New York, I won't miss your fierce morning halitosis exhaled from your subway grates along Third Avenue. [...] I won't miss how you stood too late outside the bars and smoked until there was a blue nimbus around your head like some strange halo, and how to me you always smelled like spent Camel Lights, and warming urine, and the No. 14 bus - a perfume I never could quite embrace.
Wait, who are we talking about again? Luckily, Solomon spells it out:
Oh, New York! who am I kidding? You are that red-haired girl who welcomed me here and then did not want me. And like her, I still love you, and even now I miss you.
I miss seeing you slapping down dominoes with the Puertoriqueños on the card table you'd set up in the street on steamy August nights in Alphabet City (not gentrified yet!).
I miss you standing listlessly with the homosexuals in their tube tops outside dark-windowed clubs as they waited for rescue from their boredom.
I miss your neon running in the gutters like blood.
I'm not sure what's creepier — the fact that Solomon is the kind of guy who fetishizes "Puertoriqueños" and ungentrified places while using "homosexual" as a noun, or the image of the red-haired girl's, um, neon running in the gutters.
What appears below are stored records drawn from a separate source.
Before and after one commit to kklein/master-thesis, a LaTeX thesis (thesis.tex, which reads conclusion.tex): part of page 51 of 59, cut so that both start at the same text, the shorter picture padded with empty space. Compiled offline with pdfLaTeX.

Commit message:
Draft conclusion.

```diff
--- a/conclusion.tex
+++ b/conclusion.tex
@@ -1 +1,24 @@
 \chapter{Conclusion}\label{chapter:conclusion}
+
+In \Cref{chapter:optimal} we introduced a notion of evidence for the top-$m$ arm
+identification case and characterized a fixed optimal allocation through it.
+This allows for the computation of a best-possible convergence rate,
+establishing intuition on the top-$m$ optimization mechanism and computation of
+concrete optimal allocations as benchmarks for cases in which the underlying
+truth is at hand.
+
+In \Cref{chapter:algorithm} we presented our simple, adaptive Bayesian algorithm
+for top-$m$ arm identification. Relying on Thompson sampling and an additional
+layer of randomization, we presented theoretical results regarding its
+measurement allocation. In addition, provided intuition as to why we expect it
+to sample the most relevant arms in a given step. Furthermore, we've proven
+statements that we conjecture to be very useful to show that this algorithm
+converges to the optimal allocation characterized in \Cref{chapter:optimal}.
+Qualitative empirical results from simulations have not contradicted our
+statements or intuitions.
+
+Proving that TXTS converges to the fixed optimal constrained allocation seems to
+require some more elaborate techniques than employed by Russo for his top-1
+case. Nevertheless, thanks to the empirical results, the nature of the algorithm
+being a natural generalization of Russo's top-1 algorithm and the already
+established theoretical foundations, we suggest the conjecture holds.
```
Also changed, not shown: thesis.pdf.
Whatever the case, Times commenters have stepped up with uncharacteristic panache to set Solomon straight. Among their criticisms: "I think your initial expectations were unrealistic and may have contributed to the disappointment." So often true in life, love, and crap email! Also: "There are no subway gratings on Third Avenue."
Goodbye, New York. Thanks For Breaking My Heart. [NYT City Room Blog]